“Play is a powerful tool in my work with children,” Vander Zwaag said. “As a licensed and registered play therapist, I provide a safe space and materials that are conducive to helping a child work through aspects of life that cause them difficulty.”
The Rock Valley native explained a play therapy session can look different for every child, although the first session usually involves her meeting with the child and his or her parents or guardians to learn basic information about why the child could benefit from play therapy.
Subsequent meetings then take place in the playrooms, where the children are given the freedom to play with a variety of toys or do activities such as drawing or painting. Their parents or guardians can choose to sit in on the session or even play alongside their child.
“Parents are the experts in their child’s life. No one knows them better,” she said. “So it’s extremely valuable to have a lot of input from parents.”
During the initial play sessions, Vander Zwaag said she typically sits back and observes the children to identify behavior areas in which they need to grow. Sometimes, children can come to conclusions on how to achieve that growth on their own during the play sessions.
“My job is to really start to see and help the child see that probably isn’t the best way of being,” Vander Zwaag said.
“But that’s way more powerful if a child can kind of come to that conclusion through their own processing and playing, rather than a parent saying, ‘Well, stop doing this, this isn’t helpful for you.’”
Vander Zwaag has worked at Creative Living Center’s offices in Rock Valley and Hawarden since 2017, where she has counseled people of all ages using cognitive behavioral therapy and acceptance commitment therapy.

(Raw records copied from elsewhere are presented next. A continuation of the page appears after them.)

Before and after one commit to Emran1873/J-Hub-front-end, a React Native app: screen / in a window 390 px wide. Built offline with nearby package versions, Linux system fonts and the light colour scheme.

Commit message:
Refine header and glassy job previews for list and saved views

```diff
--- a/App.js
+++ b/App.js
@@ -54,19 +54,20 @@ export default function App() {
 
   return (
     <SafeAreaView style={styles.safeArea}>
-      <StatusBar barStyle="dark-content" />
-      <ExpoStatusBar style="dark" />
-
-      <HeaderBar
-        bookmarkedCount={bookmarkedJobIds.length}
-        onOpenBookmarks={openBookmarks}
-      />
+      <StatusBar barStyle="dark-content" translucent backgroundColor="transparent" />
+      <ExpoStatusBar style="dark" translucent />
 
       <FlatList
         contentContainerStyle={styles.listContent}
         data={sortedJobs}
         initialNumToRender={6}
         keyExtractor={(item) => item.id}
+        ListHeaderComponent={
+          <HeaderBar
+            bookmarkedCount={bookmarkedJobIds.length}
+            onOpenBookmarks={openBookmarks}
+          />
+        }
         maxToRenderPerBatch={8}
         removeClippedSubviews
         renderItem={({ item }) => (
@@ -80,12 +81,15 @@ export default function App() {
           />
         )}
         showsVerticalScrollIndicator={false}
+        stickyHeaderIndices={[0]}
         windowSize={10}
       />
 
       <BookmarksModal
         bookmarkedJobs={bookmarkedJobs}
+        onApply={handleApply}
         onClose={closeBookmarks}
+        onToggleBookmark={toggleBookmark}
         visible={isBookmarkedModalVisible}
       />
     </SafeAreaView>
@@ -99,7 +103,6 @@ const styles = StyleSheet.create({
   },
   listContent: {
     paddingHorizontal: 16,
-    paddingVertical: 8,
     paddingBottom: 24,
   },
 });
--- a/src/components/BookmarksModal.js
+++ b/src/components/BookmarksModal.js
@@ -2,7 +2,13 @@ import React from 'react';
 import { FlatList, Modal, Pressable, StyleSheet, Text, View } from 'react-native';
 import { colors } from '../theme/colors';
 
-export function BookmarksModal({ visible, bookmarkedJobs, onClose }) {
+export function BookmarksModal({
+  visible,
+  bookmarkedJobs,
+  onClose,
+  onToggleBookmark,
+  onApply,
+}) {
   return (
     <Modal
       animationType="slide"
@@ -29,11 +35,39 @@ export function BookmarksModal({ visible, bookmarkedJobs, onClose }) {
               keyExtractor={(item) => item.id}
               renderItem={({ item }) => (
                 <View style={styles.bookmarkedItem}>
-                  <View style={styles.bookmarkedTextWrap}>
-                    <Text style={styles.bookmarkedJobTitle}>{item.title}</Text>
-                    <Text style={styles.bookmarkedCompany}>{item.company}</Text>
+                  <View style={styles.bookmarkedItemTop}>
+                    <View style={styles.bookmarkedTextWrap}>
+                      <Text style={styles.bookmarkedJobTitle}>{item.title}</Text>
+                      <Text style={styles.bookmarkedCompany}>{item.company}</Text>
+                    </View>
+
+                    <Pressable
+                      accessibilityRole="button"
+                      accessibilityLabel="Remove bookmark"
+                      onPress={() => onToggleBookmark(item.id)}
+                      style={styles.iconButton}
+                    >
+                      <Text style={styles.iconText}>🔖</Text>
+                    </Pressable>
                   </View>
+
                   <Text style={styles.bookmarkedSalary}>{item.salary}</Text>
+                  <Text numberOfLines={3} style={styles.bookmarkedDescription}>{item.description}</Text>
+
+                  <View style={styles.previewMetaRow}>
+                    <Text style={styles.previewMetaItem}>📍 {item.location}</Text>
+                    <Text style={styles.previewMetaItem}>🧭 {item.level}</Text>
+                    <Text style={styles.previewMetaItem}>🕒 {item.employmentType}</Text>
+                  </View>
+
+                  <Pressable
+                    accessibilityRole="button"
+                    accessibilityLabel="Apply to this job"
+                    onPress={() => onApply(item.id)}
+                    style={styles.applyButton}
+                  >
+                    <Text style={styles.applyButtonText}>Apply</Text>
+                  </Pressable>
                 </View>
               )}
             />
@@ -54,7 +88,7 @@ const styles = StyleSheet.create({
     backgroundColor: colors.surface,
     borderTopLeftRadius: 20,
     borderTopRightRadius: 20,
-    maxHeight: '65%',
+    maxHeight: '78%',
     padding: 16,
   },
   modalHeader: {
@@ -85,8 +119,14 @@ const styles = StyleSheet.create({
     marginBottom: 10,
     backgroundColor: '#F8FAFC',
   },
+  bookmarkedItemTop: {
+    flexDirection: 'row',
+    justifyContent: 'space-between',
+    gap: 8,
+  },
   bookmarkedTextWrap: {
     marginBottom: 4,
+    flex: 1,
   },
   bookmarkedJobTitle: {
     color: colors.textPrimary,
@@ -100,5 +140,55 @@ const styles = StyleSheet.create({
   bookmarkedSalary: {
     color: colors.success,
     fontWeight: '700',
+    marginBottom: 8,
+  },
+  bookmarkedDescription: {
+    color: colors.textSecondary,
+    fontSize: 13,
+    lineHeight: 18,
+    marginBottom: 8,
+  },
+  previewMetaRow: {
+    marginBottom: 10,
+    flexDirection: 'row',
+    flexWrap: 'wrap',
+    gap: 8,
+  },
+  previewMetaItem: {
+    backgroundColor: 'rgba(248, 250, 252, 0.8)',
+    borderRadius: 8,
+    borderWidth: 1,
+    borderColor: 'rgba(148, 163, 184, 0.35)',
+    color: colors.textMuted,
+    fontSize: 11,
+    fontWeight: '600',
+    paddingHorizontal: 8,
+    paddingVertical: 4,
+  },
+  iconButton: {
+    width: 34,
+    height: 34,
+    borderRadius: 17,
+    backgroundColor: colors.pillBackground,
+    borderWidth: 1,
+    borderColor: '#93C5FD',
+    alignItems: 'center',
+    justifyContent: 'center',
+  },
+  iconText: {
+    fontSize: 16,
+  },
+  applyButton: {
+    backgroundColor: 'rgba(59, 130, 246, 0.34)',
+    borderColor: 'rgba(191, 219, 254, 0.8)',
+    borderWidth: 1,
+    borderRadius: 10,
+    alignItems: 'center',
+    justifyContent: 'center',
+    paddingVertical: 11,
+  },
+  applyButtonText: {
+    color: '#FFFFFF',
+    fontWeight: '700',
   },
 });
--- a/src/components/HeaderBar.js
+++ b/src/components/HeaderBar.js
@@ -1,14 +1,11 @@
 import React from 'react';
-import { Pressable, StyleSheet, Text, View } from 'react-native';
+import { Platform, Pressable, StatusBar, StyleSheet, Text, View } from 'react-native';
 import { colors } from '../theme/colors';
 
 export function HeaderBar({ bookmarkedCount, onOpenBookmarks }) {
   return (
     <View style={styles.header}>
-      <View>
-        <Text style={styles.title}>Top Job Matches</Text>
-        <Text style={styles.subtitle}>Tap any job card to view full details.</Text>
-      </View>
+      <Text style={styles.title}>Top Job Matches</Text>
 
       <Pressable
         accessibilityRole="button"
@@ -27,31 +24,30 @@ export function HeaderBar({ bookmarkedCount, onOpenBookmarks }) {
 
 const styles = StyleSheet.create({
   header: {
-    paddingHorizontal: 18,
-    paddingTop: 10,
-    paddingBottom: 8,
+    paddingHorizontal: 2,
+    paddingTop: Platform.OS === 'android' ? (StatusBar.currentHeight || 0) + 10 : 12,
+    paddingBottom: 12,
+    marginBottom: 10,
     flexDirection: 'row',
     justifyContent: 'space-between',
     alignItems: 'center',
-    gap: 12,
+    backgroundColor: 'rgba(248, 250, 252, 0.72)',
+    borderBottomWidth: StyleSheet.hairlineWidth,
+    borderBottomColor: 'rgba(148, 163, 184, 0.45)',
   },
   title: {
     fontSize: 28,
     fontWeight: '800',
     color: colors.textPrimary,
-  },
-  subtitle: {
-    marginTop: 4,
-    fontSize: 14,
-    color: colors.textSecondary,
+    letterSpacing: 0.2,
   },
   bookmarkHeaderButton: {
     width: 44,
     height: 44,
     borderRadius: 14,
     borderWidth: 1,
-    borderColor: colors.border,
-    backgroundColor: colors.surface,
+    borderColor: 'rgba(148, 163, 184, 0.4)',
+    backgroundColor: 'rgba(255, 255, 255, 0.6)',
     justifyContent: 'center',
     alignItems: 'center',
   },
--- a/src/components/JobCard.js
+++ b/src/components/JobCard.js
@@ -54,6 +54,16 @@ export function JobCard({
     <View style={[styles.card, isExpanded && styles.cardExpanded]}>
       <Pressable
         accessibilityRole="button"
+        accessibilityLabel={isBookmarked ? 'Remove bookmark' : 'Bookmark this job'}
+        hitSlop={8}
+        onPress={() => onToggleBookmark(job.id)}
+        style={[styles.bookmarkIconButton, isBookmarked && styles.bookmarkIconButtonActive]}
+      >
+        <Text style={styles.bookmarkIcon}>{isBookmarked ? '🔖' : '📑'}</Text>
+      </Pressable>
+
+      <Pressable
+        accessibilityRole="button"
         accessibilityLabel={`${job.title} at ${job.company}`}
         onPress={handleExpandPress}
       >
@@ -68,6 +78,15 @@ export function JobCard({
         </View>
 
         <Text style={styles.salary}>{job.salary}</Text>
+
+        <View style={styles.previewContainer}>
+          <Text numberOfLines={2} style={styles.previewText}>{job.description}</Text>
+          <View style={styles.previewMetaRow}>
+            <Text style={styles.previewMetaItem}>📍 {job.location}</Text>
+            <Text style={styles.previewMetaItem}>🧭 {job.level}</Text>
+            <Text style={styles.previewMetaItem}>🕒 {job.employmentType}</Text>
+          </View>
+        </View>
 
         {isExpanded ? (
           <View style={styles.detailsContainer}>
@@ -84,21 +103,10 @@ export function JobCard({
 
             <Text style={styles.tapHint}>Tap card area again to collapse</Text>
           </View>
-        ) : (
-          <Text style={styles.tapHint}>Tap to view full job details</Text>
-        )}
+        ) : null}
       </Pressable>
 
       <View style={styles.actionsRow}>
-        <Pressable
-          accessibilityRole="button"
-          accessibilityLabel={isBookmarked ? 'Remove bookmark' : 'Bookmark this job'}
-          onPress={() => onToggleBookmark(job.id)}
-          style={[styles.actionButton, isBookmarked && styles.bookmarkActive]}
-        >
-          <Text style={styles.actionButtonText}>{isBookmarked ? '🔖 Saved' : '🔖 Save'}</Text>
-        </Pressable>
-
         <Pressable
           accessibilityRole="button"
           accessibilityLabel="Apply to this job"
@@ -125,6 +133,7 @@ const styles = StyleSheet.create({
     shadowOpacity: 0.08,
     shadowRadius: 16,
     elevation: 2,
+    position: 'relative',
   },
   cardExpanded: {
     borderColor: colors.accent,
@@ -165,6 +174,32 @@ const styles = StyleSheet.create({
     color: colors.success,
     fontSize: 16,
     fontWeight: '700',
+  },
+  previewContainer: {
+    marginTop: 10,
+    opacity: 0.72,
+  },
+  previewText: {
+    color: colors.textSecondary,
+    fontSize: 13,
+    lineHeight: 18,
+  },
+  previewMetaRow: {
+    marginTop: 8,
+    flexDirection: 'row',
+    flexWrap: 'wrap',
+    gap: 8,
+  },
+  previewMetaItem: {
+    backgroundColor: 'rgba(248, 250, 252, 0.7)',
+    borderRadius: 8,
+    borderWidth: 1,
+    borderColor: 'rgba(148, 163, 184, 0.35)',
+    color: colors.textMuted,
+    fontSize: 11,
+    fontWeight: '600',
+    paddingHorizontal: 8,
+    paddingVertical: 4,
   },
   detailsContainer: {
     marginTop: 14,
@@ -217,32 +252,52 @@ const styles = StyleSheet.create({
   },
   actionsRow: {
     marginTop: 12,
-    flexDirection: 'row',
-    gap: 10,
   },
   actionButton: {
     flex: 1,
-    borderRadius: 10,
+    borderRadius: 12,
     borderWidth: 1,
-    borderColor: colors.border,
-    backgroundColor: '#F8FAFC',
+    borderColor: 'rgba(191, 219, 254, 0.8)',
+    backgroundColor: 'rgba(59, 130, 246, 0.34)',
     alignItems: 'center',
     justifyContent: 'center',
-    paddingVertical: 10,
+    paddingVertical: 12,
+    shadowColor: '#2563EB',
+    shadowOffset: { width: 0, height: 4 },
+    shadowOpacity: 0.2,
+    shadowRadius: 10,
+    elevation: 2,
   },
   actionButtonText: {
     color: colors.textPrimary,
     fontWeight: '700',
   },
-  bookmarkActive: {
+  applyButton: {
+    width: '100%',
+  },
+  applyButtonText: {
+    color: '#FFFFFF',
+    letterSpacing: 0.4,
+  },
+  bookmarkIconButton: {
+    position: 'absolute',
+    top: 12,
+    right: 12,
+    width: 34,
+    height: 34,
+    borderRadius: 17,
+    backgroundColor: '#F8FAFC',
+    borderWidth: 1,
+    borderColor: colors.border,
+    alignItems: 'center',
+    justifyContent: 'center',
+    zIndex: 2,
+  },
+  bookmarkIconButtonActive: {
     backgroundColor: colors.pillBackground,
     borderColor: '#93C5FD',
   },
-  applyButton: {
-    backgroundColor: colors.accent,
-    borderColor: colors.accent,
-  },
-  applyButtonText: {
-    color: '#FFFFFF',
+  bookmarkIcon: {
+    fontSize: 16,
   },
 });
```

She also works out of the West Sioux School District based in Hawarden and is an adjunct professor for the University of South Dakota in Vermillion, through which she teaches an online speech communications course.
Vander Zwaag earned her license in play therapy through Creative Living Center, in which she attended an intensive, four-week training program in Cedar Falls with registered play therapist Terry Kottman.
Kottman founded a specific type of play therapy called Adlerian play therapy, which emphasizes how a child functions in the context of their family.
Play therapy also lets children know they do not have to be alone in dealing with problems they may be facing and can safely confront them in the space the therapy provides.
“That’s a space that I feel very honored to be able to be a part of, to be able to build a safe and trusting space for kids to work through the difficult things that they experience,” Vander Zwaag said.